### WORK TASK
Lift out each line of the data that holds "padding".

### PROVIDED MATERIAL
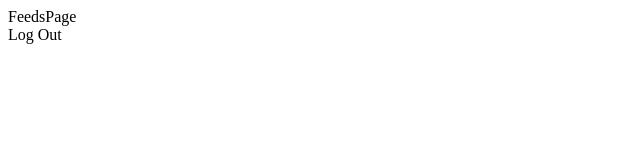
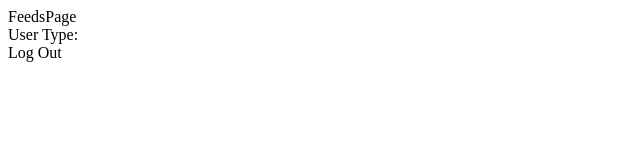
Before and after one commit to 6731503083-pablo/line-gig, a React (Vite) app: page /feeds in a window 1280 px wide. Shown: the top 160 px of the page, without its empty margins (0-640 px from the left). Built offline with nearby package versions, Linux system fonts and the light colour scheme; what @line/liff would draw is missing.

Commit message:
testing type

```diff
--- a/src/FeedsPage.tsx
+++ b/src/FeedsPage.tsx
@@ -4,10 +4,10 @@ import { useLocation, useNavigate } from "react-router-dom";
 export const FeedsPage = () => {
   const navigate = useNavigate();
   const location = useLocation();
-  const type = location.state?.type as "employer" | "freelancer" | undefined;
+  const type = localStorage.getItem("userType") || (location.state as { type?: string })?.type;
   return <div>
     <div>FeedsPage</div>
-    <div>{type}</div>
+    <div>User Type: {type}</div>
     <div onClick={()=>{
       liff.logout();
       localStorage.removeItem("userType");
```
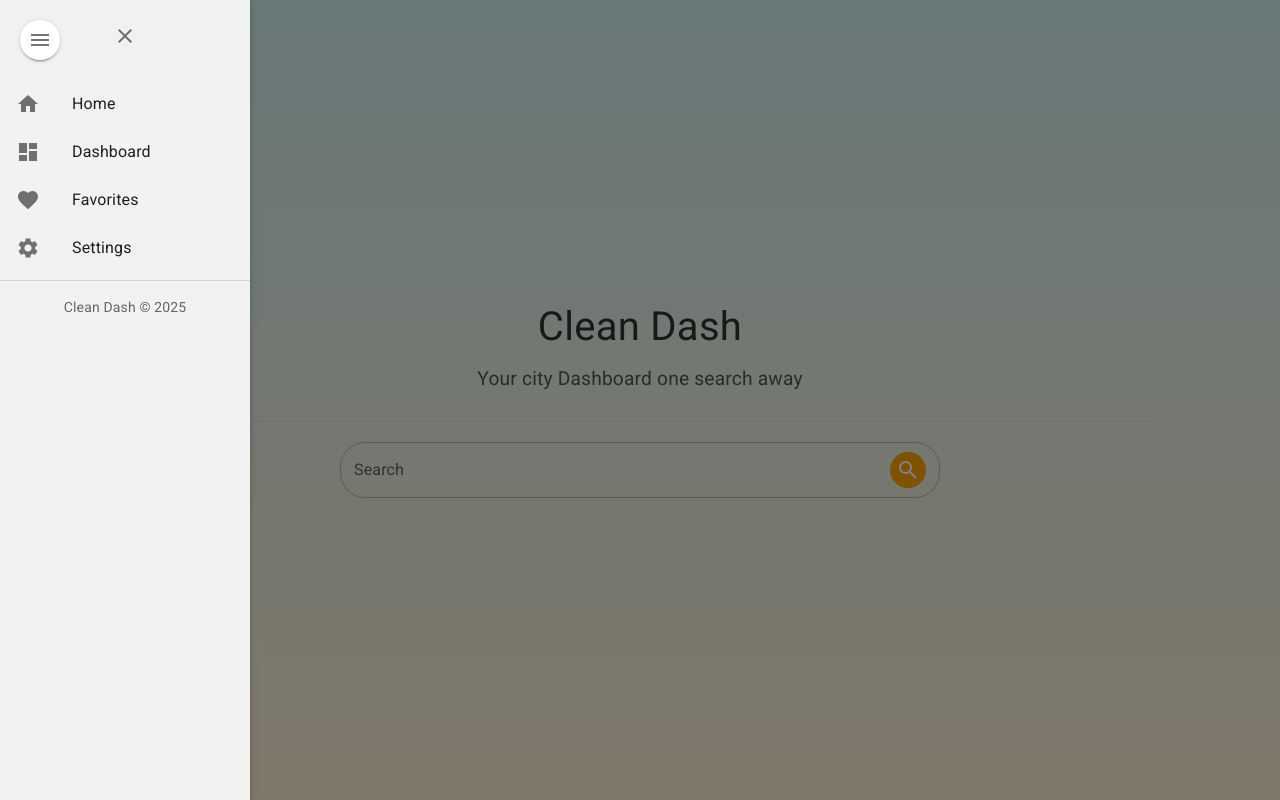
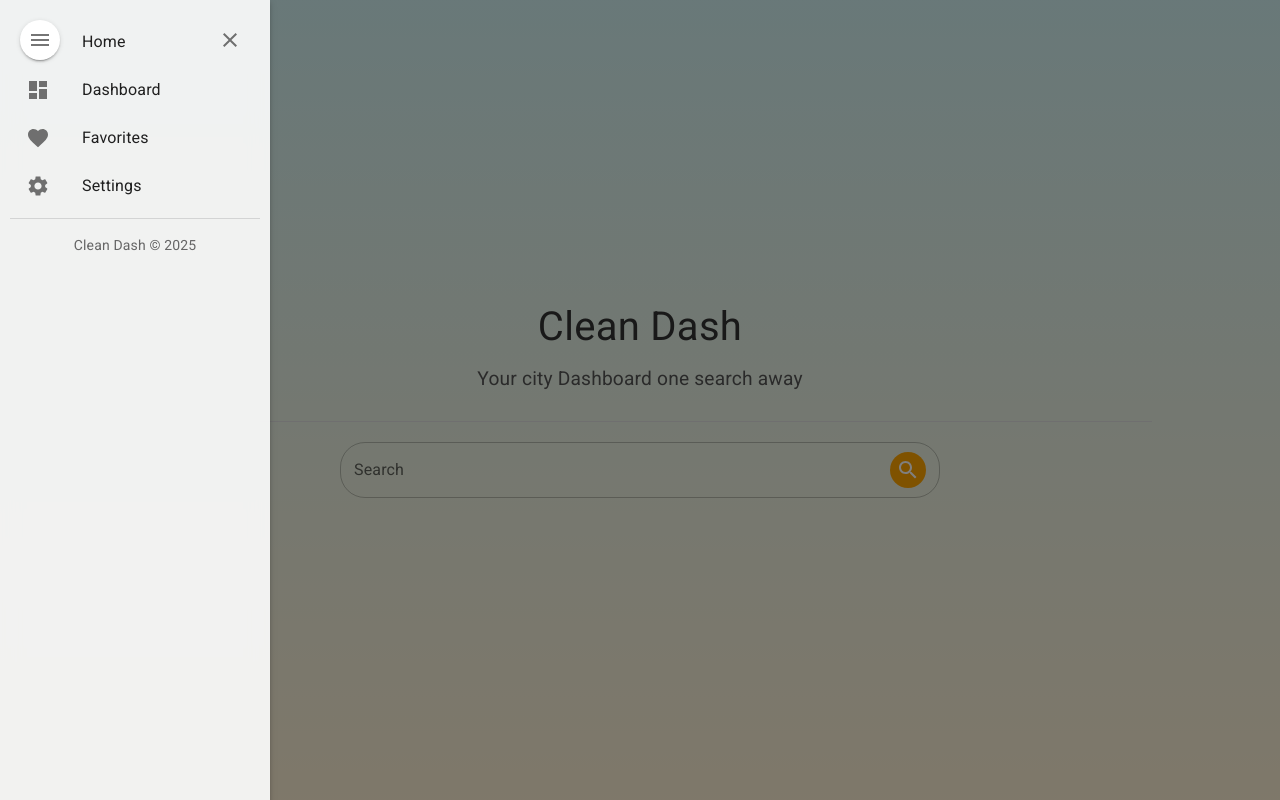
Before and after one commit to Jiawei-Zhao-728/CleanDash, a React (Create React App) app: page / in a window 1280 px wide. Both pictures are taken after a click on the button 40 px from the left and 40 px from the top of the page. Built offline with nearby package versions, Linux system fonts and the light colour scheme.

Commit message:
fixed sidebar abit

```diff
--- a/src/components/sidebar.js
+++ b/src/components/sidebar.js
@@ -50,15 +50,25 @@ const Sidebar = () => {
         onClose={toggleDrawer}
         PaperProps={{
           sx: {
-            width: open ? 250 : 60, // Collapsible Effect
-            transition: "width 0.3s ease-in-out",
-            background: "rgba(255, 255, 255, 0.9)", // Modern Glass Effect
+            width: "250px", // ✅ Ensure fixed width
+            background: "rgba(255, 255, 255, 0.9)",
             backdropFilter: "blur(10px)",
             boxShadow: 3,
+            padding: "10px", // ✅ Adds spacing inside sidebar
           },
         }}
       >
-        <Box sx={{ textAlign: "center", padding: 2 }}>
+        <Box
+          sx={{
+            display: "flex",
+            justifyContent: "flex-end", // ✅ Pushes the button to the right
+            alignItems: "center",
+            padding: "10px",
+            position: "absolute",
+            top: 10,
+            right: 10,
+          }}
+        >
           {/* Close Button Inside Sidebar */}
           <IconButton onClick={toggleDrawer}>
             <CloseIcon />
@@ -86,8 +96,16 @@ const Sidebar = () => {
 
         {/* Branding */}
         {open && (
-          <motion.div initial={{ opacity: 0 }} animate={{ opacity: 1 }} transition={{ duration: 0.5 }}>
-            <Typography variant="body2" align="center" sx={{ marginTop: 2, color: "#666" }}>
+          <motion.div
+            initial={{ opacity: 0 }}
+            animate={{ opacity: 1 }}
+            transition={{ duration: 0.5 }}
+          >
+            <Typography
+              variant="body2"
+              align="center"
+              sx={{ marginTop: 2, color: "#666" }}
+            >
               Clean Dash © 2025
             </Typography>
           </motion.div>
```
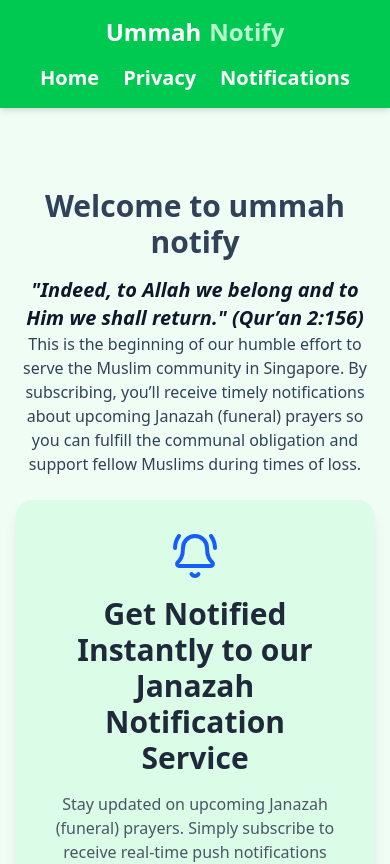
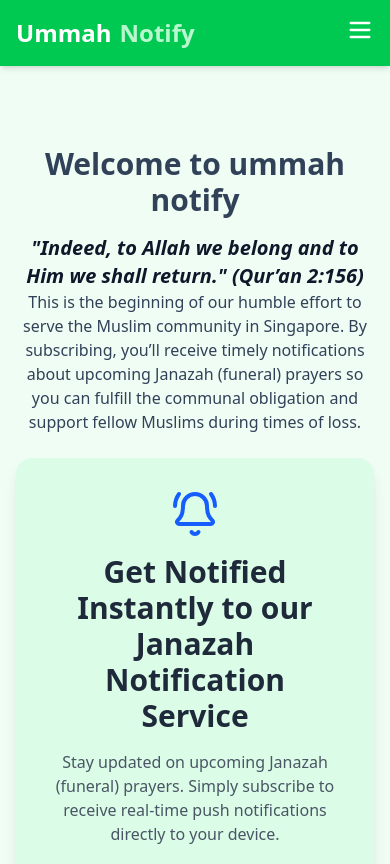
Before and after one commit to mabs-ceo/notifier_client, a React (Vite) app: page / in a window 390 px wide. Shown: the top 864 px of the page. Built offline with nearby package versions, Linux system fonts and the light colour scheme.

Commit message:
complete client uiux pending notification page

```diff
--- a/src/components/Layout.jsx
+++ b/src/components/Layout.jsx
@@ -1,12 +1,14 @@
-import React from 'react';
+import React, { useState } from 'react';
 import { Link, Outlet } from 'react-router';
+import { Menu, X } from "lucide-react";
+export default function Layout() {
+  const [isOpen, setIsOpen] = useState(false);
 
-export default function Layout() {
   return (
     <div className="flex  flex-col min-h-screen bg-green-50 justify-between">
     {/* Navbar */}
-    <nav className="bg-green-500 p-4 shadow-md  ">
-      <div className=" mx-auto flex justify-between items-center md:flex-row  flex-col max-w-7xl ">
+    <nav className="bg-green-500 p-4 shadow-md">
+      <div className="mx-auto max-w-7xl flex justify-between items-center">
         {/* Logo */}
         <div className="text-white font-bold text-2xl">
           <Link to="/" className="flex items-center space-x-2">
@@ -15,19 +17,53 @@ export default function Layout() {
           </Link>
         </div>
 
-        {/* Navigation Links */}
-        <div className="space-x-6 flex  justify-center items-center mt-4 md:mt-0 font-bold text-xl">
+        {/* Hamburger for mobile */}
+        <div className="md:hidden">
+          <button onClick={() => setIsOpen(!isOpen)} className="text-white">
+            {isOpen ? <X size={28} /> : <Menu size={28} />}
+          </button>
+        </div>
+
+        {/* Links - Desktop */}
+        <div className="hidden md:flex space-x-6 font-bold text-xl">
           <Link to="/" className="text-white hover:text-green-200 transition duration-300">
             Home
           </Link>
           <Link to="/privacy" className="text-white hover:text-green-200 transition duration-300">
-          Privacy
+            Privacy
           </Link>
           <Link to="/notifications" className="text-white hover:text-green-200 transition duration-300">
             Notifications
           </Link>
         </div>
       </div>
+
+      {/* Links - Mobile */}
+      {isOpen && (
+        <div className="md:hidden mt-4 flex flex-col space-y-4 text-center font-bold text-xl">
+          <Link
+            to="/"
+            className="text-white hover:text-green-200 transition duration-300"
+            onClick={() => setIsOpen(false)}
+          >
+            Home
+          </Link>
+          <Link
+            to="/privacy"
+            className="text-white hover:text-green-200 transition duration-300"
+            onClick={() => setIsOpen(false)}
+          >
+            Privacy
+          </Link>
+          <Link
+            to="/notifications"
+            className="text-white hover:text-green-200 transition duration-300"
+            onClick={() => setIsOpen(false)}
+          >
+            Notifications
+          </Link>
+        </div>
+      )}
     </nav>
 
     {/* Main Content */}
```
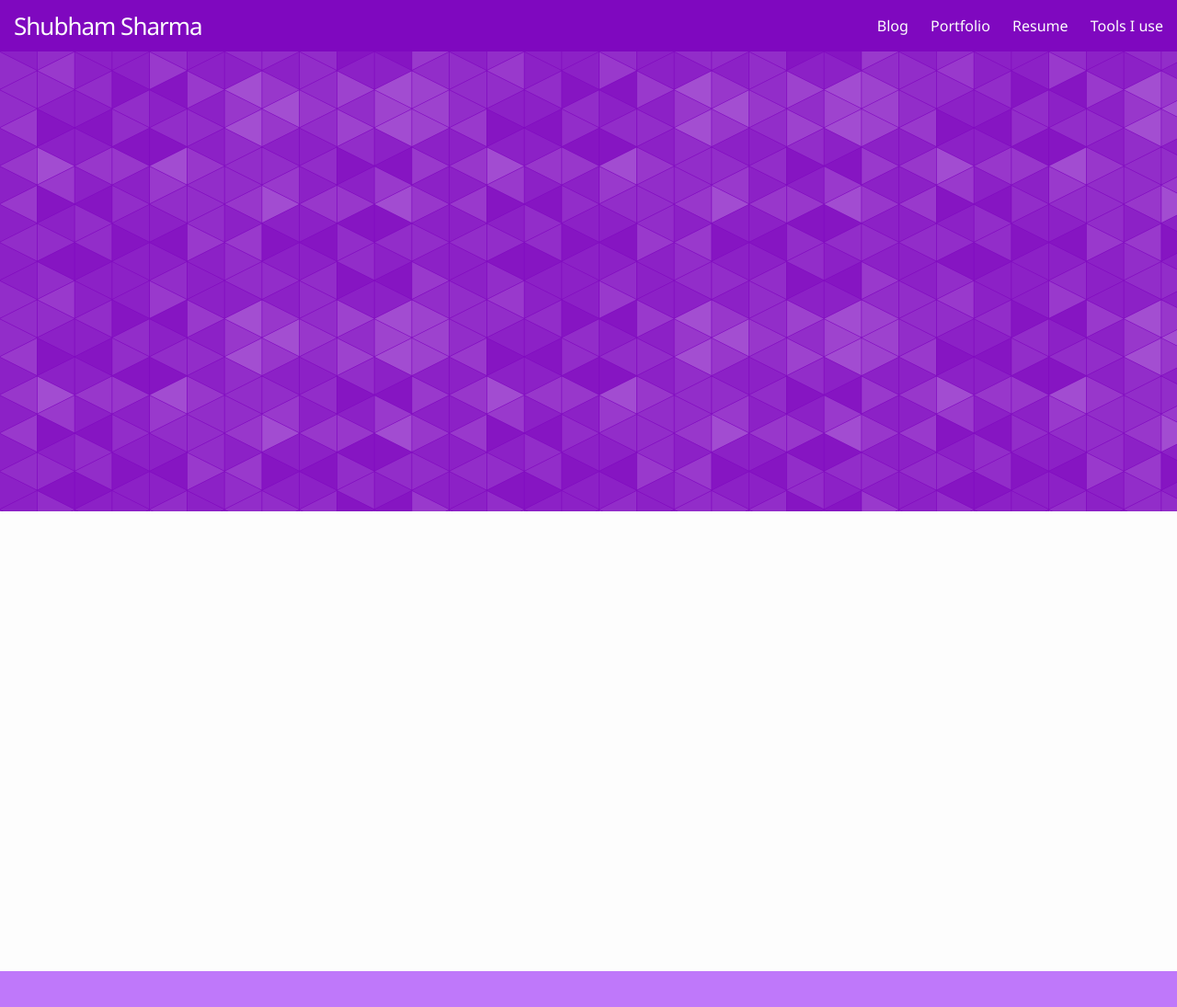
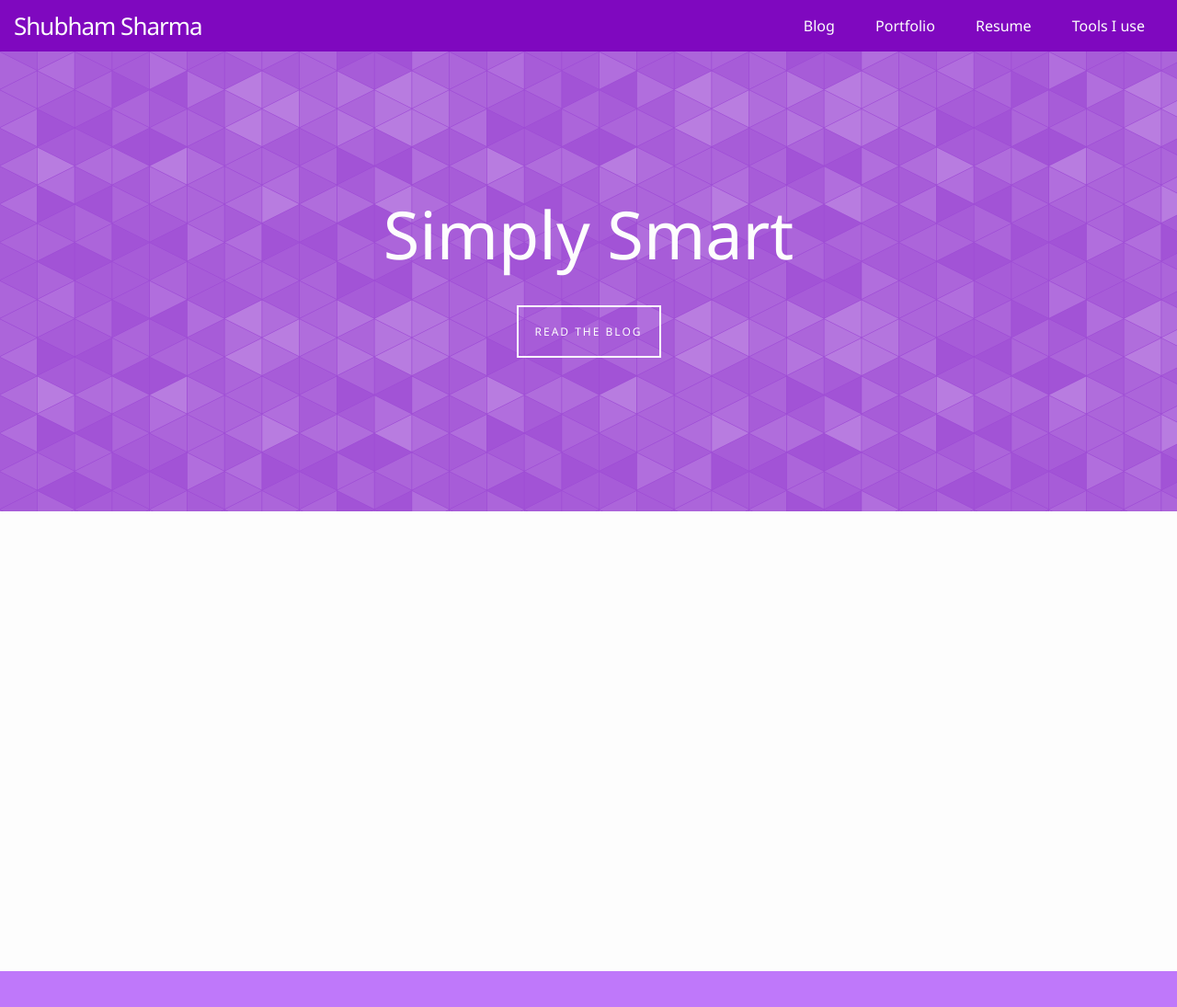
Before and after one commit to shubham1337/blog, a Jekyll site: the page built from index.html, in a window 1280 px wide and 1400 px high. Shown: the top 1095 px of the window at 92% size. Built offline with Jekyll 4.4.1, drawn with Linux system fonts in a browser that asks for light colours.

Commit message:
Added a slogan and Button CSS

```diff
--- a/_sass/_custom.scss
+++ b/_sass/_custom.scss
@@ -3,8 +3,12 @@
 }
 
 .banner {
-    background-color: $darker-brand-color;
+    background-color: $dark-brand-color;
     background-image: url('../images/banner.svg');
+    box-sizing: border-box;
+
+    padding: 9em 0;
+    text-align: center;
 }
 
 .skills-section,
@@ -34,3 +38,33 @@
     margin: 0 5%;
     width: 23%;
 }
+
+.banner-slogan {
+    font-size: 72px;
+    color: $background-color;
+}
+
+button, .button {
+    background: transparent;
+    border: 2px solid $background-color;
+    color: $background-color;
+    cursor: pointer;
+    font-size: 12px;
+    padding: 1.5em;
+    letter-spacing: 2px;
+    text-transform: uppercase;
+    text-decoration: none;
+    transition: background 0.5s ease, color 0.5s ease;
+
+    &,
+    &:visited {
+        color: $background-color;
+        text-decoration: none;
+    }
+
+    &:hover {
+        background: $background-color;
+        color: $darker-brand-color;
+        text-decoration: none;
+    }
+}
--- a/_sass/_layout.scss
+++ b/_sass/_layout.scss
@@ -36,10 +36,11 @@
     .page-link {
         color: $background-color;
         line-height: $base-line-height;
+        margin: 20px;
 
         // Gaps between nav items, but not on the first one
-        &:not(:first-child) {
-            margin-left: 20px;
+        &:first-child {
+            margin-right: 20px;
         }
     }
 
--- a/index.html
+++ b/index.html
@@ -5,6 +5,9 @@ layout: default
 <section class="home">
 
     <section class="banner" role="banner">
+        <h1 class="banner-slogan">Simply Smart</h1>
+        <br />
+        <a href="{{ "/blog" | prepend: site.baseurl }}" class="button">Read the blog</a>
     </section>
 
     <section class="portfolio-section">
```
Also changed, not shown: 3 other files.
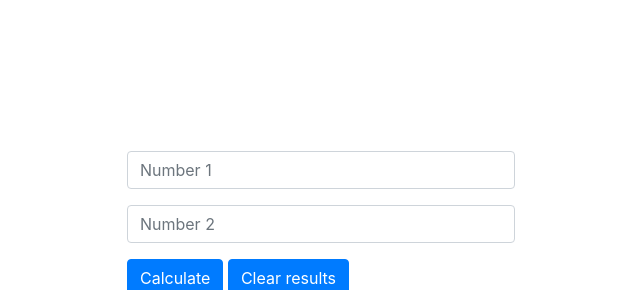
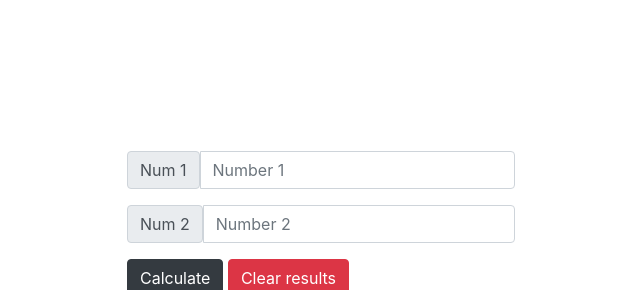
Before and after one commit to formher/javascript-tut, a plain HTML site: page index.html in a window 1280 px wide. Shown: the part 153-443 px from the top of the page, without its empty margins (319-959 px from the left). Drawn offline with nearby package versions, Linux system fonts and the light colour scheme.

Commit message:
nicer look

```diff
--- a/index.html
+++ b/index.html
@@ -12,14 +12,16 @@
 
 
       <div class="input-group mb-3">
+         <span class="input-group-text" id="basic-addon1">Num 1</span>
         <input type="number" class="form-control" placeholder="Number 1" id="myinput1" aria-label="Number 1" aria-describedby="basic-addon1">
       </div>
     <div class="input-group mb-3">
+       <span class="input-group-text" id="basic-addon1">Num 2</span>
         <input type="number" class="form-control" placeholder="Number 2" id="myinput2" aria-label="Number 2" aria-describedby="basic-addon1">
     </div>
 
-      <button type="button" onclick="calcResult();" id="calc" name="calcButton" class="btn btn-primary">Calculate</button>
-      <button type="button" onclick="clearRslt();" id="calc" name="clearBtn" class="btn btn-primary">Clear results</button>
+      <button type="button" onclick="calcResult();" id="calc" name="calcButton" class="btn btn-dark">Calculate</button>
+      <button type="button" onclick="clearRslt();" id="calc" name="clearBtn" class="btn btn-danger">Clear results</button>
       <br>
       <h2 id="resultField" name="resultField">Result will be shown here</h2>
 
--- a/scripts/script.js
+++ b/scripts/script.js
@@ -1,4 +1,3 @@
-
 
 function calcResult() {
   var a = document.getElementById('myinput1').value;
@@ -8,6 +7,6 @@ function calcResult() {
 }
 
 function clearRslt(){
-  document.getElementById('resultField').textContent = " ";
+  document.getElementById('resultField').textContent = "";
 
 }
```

### EXPECTED ANSWER
+            padding: "10px", // ✅ Adds spacing inside sidebar
-        <Box sx={{ textAlign: "center", padding: 2 }}>
+            padding: "10px",
+    padding: 9em 0;
+    padding: 1.5em;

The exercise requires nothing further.